[Data extracted from a collection]

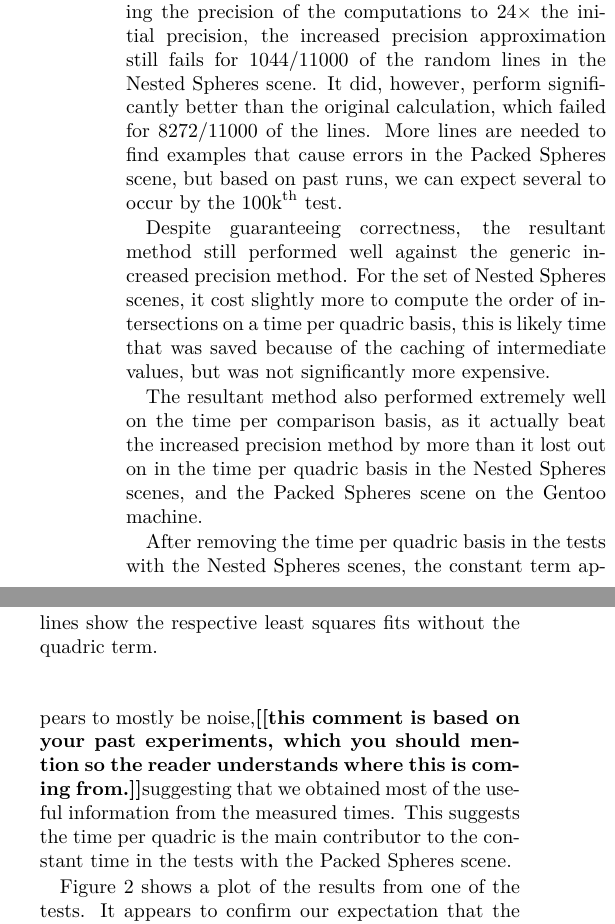
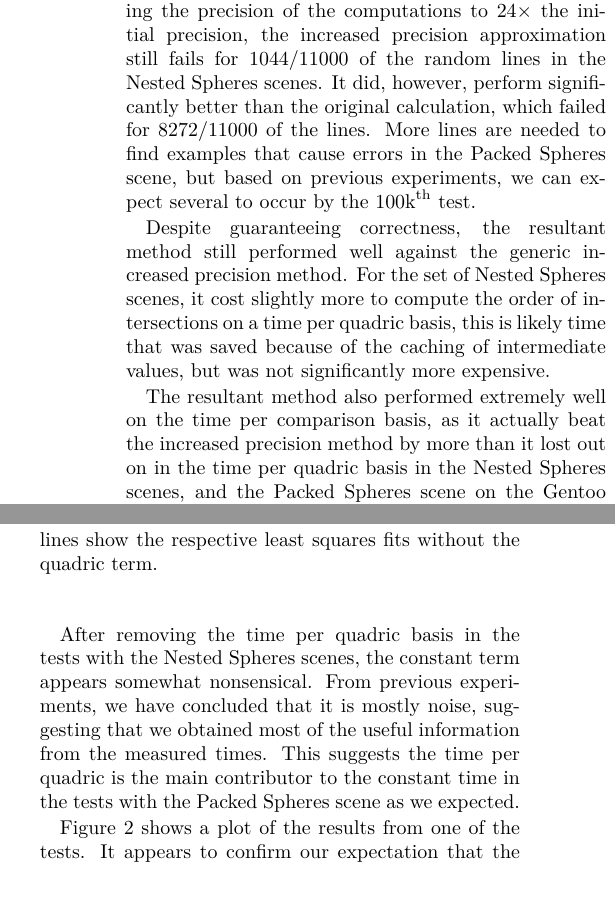
Before and after one commit to mfdeakin/CCCG2016_Resultant, a LaTeX document (resultantmethod.tex): two parts of the columns of page 5 of 6, joined at a grey line, cut so that both start at the same text, the shorter picture padded with empty space. Compiled offline with pdfLaTeX.

Commit message:
Fix some of the commented things in the analysis and experimental results

```diff
--- a/resultantmethod.tex
+++ b/resultantmethod.tex
@@ -426,15 +428,16 @@ contain mostly noise.
 
 \section{Experimental Results}
 The results of the experiments are shown in Table~\ref{tab:times}.
-The first thing to notice is that increasing the precision of a computation is
-not enough to guarantee that the result will be computed correctly.
-Despite increasing the precision of the computations to~$24\times$ the
-initial precision, the increased precision approximation still fails
-for~$1044/11000$ of the random lines in the Nested Spheres scene.  It
-did, however, perform significantly better than the original
-calculation, which failed for~$8272/11000$ of the lines.  More lines
-are needed to find examples that cause errors in the Packed Spheres
-scene, but based on past runs, we can expect several to occur by the
+The first thing to notice is that increasing the precision of a
+computation is not enough to guarantee that the result will be
+computed correctly.  Despite increasing the precision of the
+computations to~$24\times$ the initial precision, the increased
+precision approximation still fails for~$1044/11000$ of the random
+lines in the Nested Spheres scenes.  It did, however, perform
+significantly better than the original calculation, which failed
+for~$8272/11000$ of the lines.  More lines are needed to find examples
+that cause errors in the Packed Spheres scene, but based on previous
+experiments, we can expect several to occur by the
 $100\text{k}^\text{th}$ test.
 
 Despite guaranteeing correctness, the resultant method still performed
@@ -451,11 +454,12 @@ Nested Spheres scenes, and the Packed Spheres scene on the Gentoo
 machine.
 
 After removing the time per quadric basis in the tests with the Nested
-Spheres scenes, the constant term appears to mostly be noise,\Jack{this comment is based on your past experiments, which you should mention so the reader understands where this is coming from.}
+Spheres scenes, the constant term appears somewhat nonsensical.  From
+previous experiments, we have concluded that it is mostly noise,
 suggesting that we obtained most of the useful information from the
 measured times.  This suggests the time per quadric is the main
 contributor to the constant time in the tests with the Packed Spheres
-scene.
+scene as we expected.
 
 \begin{figure}
   \includegraphics[width=0.55\textwidth]{imgs/hardEllipsoidsSingle_gentoo_adjusted.png}
```
Also changed, not shown: resultantmethod.tex (8 more changed lines).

- _AIM OF THE EXERCISE_
Could you set down every entry again exactly as written, leaving out any pictures?

- _FINAL ANSWER_
Before and after one commit to mfdeakin/CCCG2016_Resultant, a LaTeX document (resultantmethod.tex): two parts of the columns of page 5 of 6, joined at a grey line, cut so that both start at the same text, the shorter picture padded with empty space. Compiled offline with pdfLaTeX.

Commit message:
Fix some of the commented things in the analysis and experimental results

```diff
--- a/resultantmethod.tex
+++ b/resultantmethod.tex
@@ -426,15 +428,16 @@ contain mostly noise.
 
 \section{Experimental Results}
 The results of the experiments are shown in Table~\ref{tab:times}.
-The first thing to notice is that increasing the precision of a computation is
-not enough to guarantee that the result will be computed correctly.
-Despite increasing the precision of the computations to~$24\times$ the
-initial precision, the increased precision approximation still fails
-for~$1044/11000$ of the random lines in the Nested Spheres scene.  It
-did, however, perform significantly better than the original
-calculation, which failed for~$8272/11000$ of the lines.  More lines
-are needed to find examples that cause errors in the Packed Spheres
-scene, but based on past runs, we can expect several to occur by the
+The first thing to notice is that increasing the precision of a
+computation is not enough to guarantee that the result will be
+computed correctly.  Despite increasing the precision of the
+computations to~$24\times$ the initial precision, the increased
+precision approximation still fails for~$1044/11000$ of the random
+lines in the Nested Spheres scenes.  It did, however, perform
+significantly better than the original calculation, which failed
+for~$8272/11000$ of the lines.  More lines are needed to find examples
+that cause errors in the Packed Spheres scene, but based on previous
+experiments, we can expect several to occur by the
 $100\text{k}^\text{th}$ test.
 
 Despite guaranteeing correctness, the resultant method still performed
@@ -451,11 +454,12 @@ Nested Spheres scenes, and the Packed Spheres scene on the Gentoo
 machine.
 
 After removing the time per quadric basis in the tests with the Nested
-Spheres scenes, the constant term appears to mostly be noise,\Jack{this comment is based on your past experiments, which you should mention so the reader understands where this is coming from.}
+Spheres scenes, the constant term appears somewhat nonsensical.  From
+previous experiments, we have concluded that it is mostly noise,
 suggesting that we obtained most of the useful information from the
 measured times.  This suggests the time per quadric is the main
 contributor to the constant time in the tests with the Packed Spheres
-scene.
+scene as we expected.
 
 \begin{figure}
   \includegraphics[width=0.55\textwidth]{imgs/hardEllipsoidsSingle_gentoo_adjusted.png}
```
Also changed, not shown: resultantmethod.tex (8 more changed lines).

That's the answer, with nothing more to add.